• [Action item]: Line by line, copy all of the data exactly.

• [Data extracts]:
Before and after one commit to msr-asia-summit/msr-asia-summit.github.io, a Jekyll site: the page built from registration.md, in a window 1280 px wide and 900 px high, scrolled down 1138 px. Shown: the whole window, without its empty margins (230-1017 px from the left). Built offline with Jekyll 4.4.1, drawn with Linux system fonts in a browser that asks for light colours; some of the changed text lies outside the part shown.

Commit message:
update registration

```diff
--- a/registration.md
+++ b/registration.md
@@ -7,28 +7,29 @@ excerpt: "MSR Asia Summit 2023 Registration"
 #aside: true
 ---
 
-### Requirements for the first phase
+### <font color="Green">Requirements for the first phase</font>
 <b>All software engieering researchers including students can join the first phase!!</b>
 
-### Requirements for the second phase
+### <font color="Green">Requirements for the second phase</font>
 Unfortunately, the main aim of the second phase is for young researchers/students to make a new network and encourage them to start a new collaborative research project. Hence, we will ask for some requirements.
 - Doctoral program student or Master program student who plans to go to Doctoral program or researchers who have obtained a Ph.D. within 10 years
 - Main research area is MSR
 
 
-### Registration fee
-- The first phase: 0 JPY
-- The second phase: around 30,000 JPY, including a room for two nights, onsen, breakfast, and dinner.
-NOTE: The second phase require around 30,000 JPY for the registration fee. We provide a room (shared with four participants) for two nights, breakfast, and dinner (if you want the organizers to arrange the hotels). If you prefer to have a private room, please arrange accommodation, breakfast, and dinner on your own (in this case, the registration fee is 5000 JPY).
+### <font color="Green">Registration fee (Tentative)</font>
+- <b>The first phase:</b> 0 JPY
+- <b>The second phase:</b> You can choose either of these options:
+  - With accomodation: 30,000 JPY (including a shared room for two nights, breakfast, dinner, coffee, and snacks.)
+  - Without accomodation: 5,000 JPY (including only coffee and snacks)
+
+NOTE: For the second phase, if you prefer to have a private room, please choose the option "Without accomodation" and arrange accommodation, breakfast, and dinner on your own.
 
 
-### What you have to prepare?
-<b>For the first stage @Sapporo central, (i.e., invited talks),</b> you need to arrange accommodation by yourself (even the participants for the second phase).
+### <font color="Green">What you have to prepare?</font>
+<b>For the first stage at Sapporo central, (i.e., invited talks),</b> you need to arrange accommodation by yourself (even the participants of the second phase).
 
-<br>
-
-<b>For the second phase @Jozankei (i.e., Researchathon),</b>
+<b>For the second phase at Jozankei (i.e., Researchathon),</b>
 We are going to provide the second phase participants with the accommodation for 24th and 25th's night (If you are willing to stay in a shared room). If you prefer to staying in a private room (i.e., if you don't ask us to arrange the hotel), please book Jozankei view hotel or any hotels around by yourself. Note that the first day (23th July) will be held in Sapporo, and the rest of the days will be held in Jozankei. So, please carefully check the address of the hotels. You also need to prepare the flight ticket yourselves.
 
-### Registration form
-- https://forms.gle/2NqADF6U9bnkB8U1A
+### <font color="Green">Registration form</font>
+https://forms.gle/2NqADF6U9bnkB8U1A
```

• [Answer to the problem]:
Before and after one commit to msr-asia-summit/msr-asia-summit.github.io, a Jekyll site: the page built from registration.md, in a window 1280 px wide and 900 px high, scrolled down 1138 px. Shown: the whole window, without its empty margins (230-1017 px from the left). Built offline with Jekyll 4.4.1, drawn with Linux system fonts in a browser that asks for light colours; some of the changed text lies outside the part shown.

Commit message:
update registration

```diff
--- a/registration.md
+++ b/registration.md
@@ -7,28 +7,29 @@ excerpt: "MSR Asia Summit 2023 Registration"
 #aside: true
 ---
 
-### Requirements for the first phase
+### <font color="Green">Requirements for the first phase</font>
 <b>All software engieering researchers including students can join the first phase!!</b>
 
-### Requirements for the second phase
+### <font color="Green">Requirements for the second phase</font>
 Unfortunately, the main aim of the second phase is for young researchers/students to make a new network and encourage them to start a new collaborative research project. Hence, we will ask for some requirements.
 - Doctoral program student or Master program student who plans to go to Doctoral program or researchers who have obtained a Ph.D. within 10 years
 - Main research area is MSR
 
 
-### Registration fee
-- The first phase: 0 JPY
-- The second phase: around 30,000 JPY, including a room for two nights, onsen, breakfast, and dinner.
-NOTE: The second phase require around 30,000 JPY for the registration fee. We provide a room (shared with four participants) for two nights, breakfast, and dinner (if you want the organizers to arrange the hotels). If you prefer to have a private room, please arrange accommodation, breakfast, and dinner on your own (in this case, the registration fee is 5000 JPY).
+### <font color="Green">Registration fee (Tentative)</font>
+- <b>The first phase:</b> 0 JPY
+- <b>The second phase:</b> You can choose either of these options:
+  - With accomodation: 30,000 JPY (including a shared room for two nights, breakfast, dinner, coffee, and snacks.)
+  - Without accomodation: 5,000 JPY (including only coffee and snacks)
+
+NOTE: For the second phase, if you prefer to have a private room, please choose the option "Without accomodation" and arrange accommodation, breakfast, and dinner on your own.
 
 
-### What you have to prepare?
-<b>For the first stage @Sapporo central, (i.e., invited talks),</b> you need to arrange accommodation by yourself (even the participants for the second phase).
+### <font color="Green">What you have to prepare?</font>
+<b>For the first stage at Sapporo central, (i.e., invited talks),</b> you need to arrange accommodation by yourself (even the participants of the second phase).
 
-<br>
-
-<b>For the second phase @Jozankei (i.e., Researchathon),</b>
+<b>For the second phase at Jozankei (i.e., Researchathon),</b>
 We are going to provide the second phase participants with the accommodation for 24th and 25th's night (If you are willing to stay in a shared room). If you prefer to staying in a private room (i.e., if you don't ask us to arrange the hotel), please book Jozankei view hotel or any hotels around by yourself. Note that the first day (23th July) will be held in Sapporo, and the rest of the days will be held in Jozankei. So, please carefully check the address of the hotels. You also need to prepare the flight ticket yourselves.
 
-### Registration form
-- https://forms.gle/2NqADF6U9bnkB8U1A
+### <font color="Green">Registration form</font>
+https://forms.gle/2NqADF6U9bnkB8U1A
```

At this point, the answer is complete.